Items listed in a dataset:
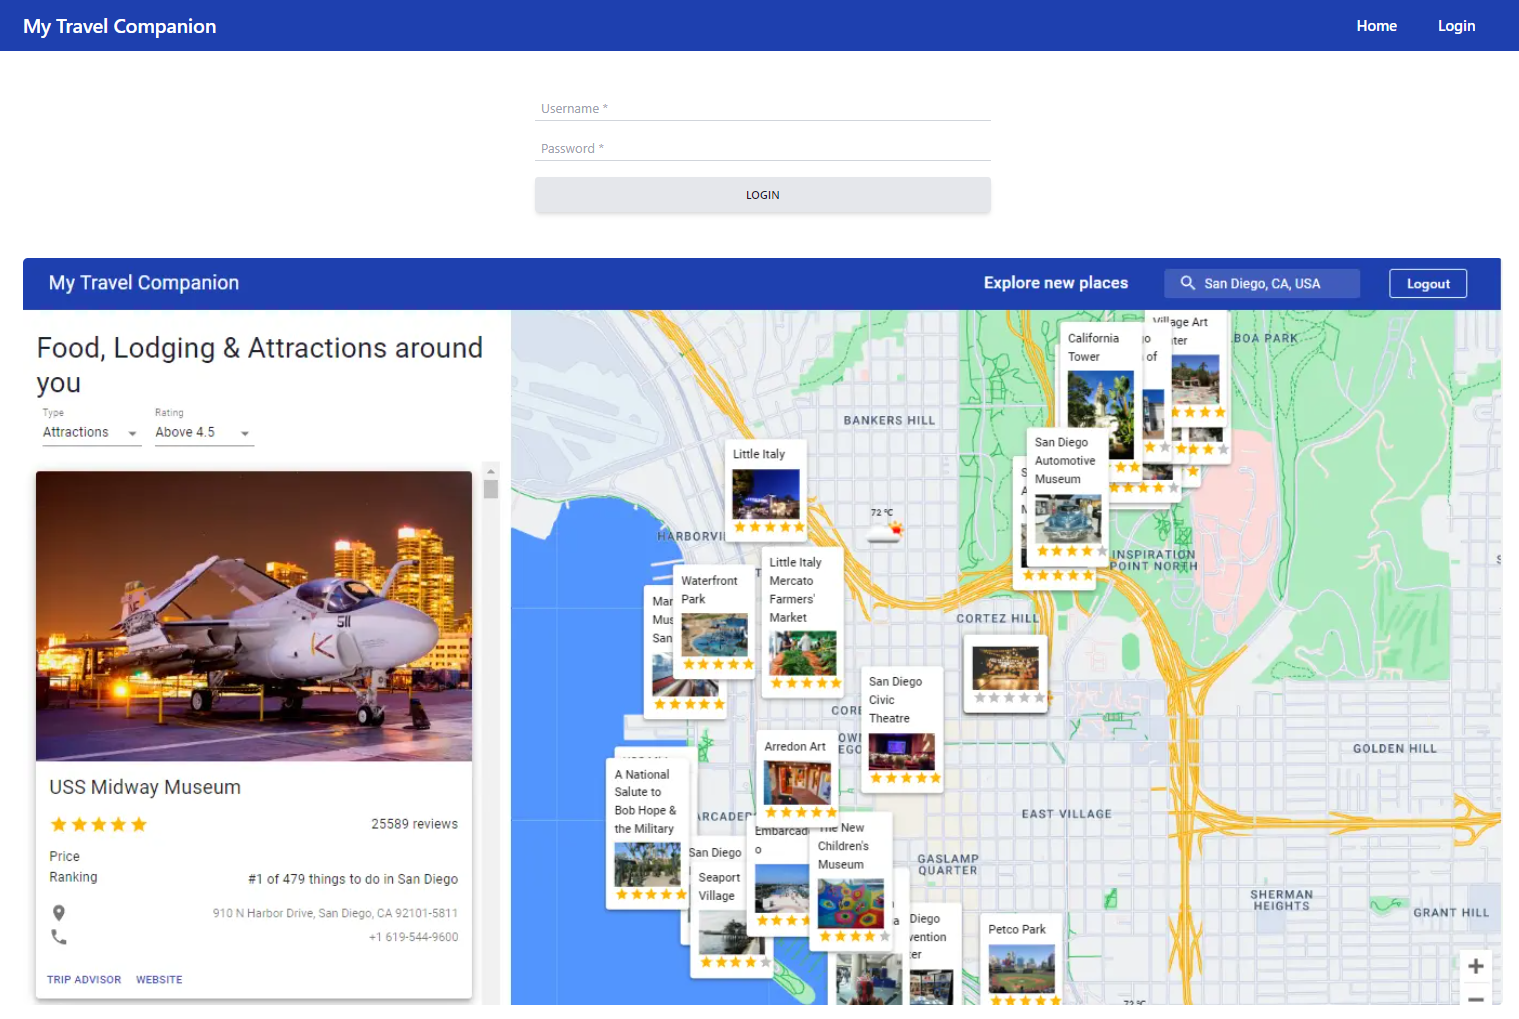
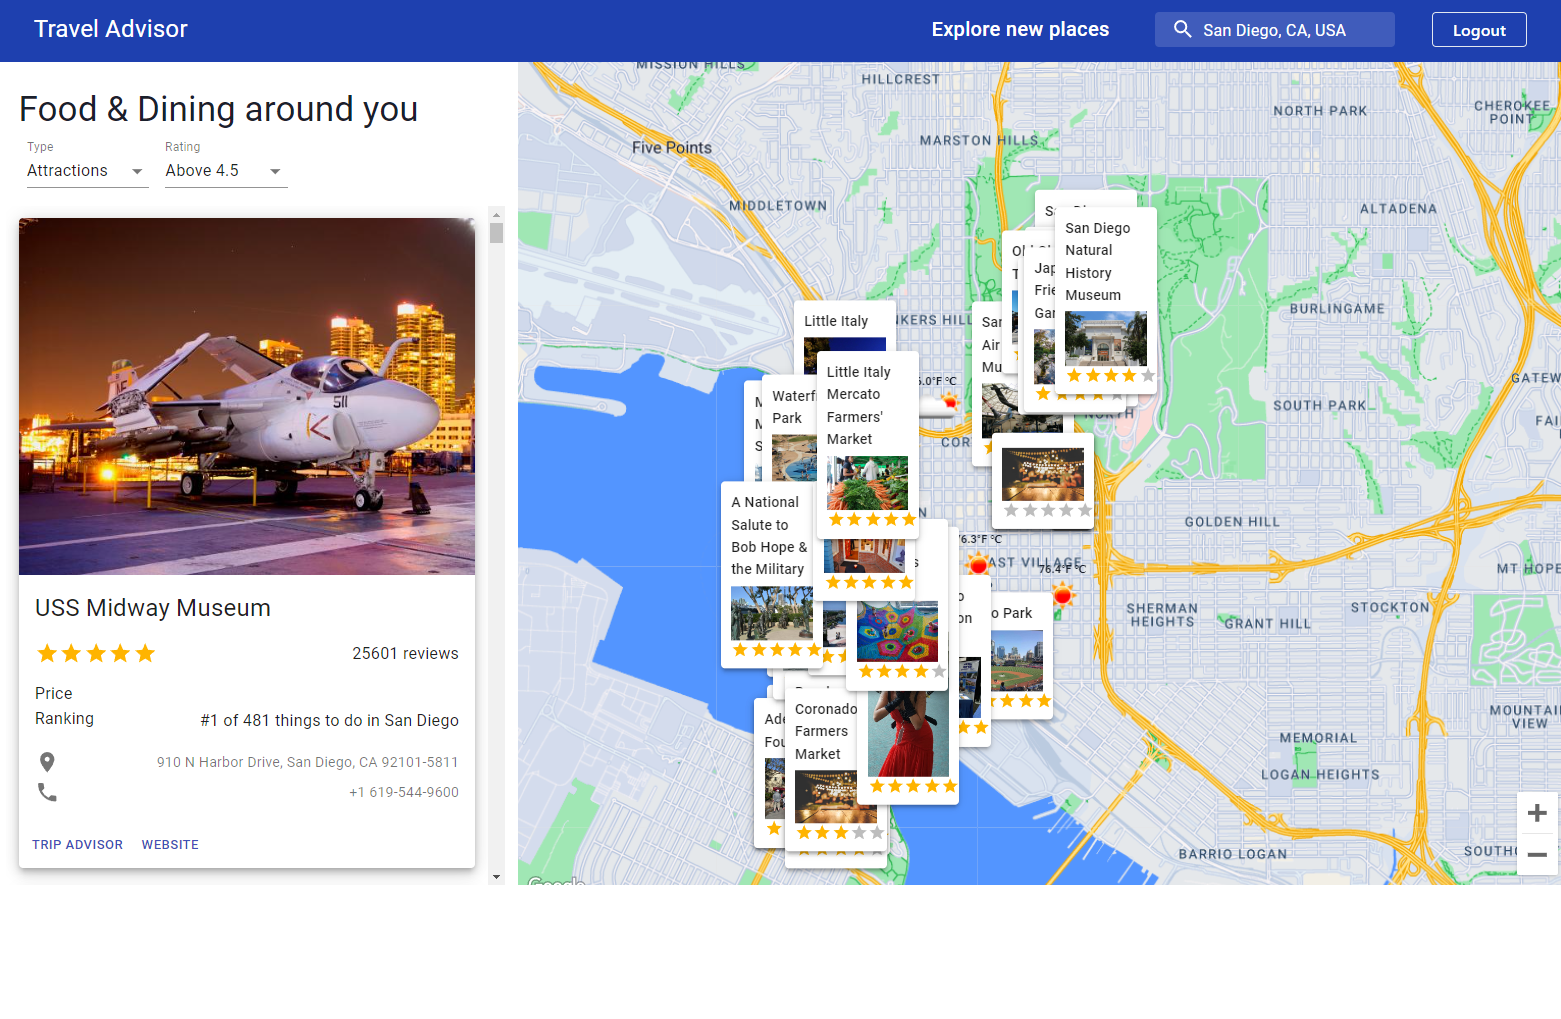
...

diff --git a/components/Map/Map.jsx b/components/Map/Map.jsx
@@ -11,7 +11,7 @@ import useStyles from "./styles.js";
 const WeatherIcon = ({ weather }) => {
   return (
     <div className="w-16 flex flex-col gap-0 justify-center items-center">
-      <span className="font-bold">{((((weather.main.temp) - 273.15)*1.8)+32).toFixed(1) } <span>&#8451;</span></span>
+      <span className="font-bold">{((((weather.main.temp) - 273.15)*1.8)+32).toFixed(1)  + "°F"} <span>&#8451;</span></span>
       <img height={900} className="w-16 -mt-3" src={`http://openweathermap.org/img/w/${weather.weather[0].icon}.png`} />
 
     </div>

diff --git a/pages/api/index.js b/pages/api/index.js
@@ -12,6 +12,7 @@ export const getPlacesData = async (type, sw, ne) => {
               bl_longitude: sw.lng,
               tr_longitude: ne.lng,
               tr_latitude: ne.lat,
+              units: 'imperial',
           },
           headers: {
             "x-rapidapi-key":

diff --git a/README.md b/README.md
@@ -11,7 +11,7 @@ Throughout the process we follow:
 - Creating a User Interface using Material UI
 - Working with Google Maps API
 - Fetching data from unlimited sources using RapidAPI
-- The target users of this app are those that can go to one location to pull location data (restaurant, lodging, attractions) as opposed to multiple locations such as Google Map then separately like Yelp or similar crowd-sourced reviews about businesses. 
+- The target users of this app are those that can go to one location to pull location data (restaurant, lodging, attractions) as opposed to visiting multiple websites such as Google Map or then separately, Yelp or similar crowd-sourced review websites for businesses. 
 - The project was an excellent exercise in becoming better at working with APIs.
 
 ## ROUTES : Basic Authentication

* _Exercise aim_
Above are the entries; write them out again exactly, omitting the pictures.

* _Written answer_
...

diff --git a/components/Map/Map.jsx b/components/Map/Map.jsx
@@ -11,7 +11,7 @@ import useStyles from "./styles.js";
 const WeatherIcon = ({ weather }) => {
   return (
     <div className="w-16 flex flex-col gap-0 justify-center items-center">
-      <span className="font-bold">{((((weather.main.temp) - 273.15)*1.8)+32).toFixed(1) } <span>&#8451;</span></span>
+      <span className="font-bold">{((((weather.main.temp) - 273.15)*1.8)+32).toFixed(1)  + "°F"} <span>&#8451;</span></span>
       <img height={900} className="w-16 -mt-3" src={`http://openweathermap.org/img/w/${weather.weather[0].icon}.png`} />
 
     </div>

diff --git a/pages/api/index.js b/pages/api/index.js
@@ -12,6 +12,7 @@ export const getPlacesData = async (type, sw, ne) => {
               bl_longitude: sw.lng,
               tr_longitude: ne.lng,
               tr_latitude: ne.lat,
+              units: 'imperial',
           },
           headers: {
             "x-rapidapi-key":

diff --git a/README.md b/README.md
@@ -11,7 +11,7 @@ Throughout the process we follow:
 - Creating a User Interface using Material UI
 - Working with Google Maps API
 - Fetching data from unlimited sources using RapidAPI
-- The target users of this app are those that can go to one location to pull location data (restaurant, lodging, attractions) as opposed to multiple locations such as Google Map then separately like Yelp or similar crowd-sourced reviews about businesses. 
+- The target users of this app are those that can go to one location to pull location data (restaurant, lodging, attractions) as opposed to visiting multiple websites such as Google Map or then separately, Yelp or similar crowd-sourced review websites for businesses. 
 - The project was an excellent exercise in becoming better at working with APIs.
 
 ## ROUTES : Basic Authentication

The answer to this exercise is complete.